Lynch has been around the block, so he knows what he’s talking about. He started his career in sales at DEC in the late 1980s (more on that later), and progressed up the chain to executive positions with Arrowpoint Communications, which was bought by Cisco Systems in 2000, and Acopia Networks, which F5 Networks acquired in 2007. Lynch joined Vertica in April of last year after serving as senior vice president at F5 for two years.
Vertica, for its part, has developed advanced database software that my colleague Wade first wrote about in 2007. By storing data in columns rather than traditional rows (part of a relatively recent trend in next-gen databases), the company makes databases much faster for certain types of searches and queries. That’s key for big customers like Groupon, Twitter, Zynga, AOL, Verizon, Comcast, and Blue Cross Blue Shield. The software runs on any standard server hardware (Dell, HP, or other), which gives customers more flexibility compared with competing proprietary hardware-software systems, Lynch says.
“We’re the only people who can deliver analytics everywhere, because we’re software only,” Lynch says. “We are a 40-megabyte software load—you can embed anywhere.” That means Vertica’s software can run in everything from networking and storage systems to mobile applications, which Lynch says is probably going to be Vertica’s biggest market. (There are other software-only database products around, of course, but Vertica is optimized for certain kinds of large-scale business applications like clickstream analysis, online ad serving, real-time trading, telecom customer delivery, and fraud detection.)
“If you believe analytics is everywhere and is the foundation of monetization of social media, telecommunications, or any consumer endeavor, then having the breadth to deliver your software in any form is going to be a huge advantage,” he says.
So, given the firm’s promising trajectory, why sell to HP now? (We don’t know the exact terms yet, but it sounds like it was a good deal for Vertica’s investors.) According to Lynch, it was time. Vertica started in 2005, so it’s been around for a while. To do a legitimate IPO, he says, would have taken another 18 months. What’s more, the consolidation that’s been going on in big data analytics in the past year—with EMC buying Greenplum and IBM buying Netezza—probably sped up the deal.
And, of course, HP gives Vertica a much bigger means of distribution and access to more big customers. Now it will be up to HP to execute in the market, Lynch says. “Our ambitions are to build a billion-dollar business,” he says of Vertica.
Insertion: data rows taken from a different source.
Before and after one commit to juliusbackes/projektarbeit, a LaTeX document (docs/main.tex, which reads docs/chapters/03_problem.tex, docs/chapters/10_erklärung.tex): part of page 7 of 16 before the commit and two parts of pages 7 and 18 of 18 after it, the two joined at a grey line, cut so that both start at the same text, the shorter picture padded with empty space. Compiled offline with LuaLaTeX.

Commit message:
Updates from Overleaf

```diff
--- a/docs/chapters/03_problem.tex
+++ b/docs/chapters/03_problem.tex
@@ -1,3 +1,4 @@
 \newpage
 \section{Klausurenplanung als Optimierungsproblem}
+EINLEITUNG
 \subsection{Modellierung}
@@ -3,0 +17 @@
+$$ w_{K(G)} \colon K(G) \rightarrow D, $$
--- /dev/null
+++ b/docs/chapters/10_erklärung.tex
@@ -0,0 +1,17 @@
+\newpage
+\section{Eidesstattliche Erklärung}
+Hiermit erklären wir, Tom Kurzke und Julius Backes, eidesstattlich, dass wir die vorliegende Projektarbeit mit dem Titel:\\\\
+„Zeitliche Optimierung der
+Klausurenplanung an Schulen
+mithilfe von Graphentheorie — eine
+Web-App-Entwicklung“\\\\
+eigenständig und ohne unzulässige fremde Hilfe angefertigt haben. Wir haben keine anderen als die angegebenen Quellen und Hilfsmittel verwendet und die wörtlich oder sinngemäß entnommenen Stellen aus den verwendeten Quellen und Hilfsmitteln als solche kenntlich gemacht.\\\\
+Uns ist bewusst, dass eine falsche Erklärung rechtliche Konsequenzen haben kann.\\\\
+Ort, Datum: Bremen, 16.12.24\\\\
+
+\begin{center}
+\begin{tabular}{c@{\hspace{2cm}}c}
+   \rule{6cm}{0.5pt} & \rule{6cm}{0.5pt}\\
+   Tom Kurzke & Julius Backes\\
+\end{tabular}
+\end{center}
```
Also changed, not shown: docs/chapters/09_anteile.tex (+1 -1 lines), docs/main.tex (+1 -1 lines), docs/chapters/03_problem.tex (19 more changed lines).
It certainly won’t be easy. The biggest short-term challenge he sees is “how to grow without watering down the gene pool.” But if his team is able to clear that hurdle, he wants to take a lesson from DEC (Digital), the company of his youth, and apply it to his new parent.
“Digital was a very innovative, compassionate, productive company,” Lynch says. “But it got caught up in its success—what got it to $14 billion [revenue] wouldn’t get it to $140 billion. They started breathing their own exhaust, they didn’t embrace the PC. Companies tend to do that. It’s tough, when you’re successful, to make changes. And I extend that to HP. Buying Vertica is a bold change.”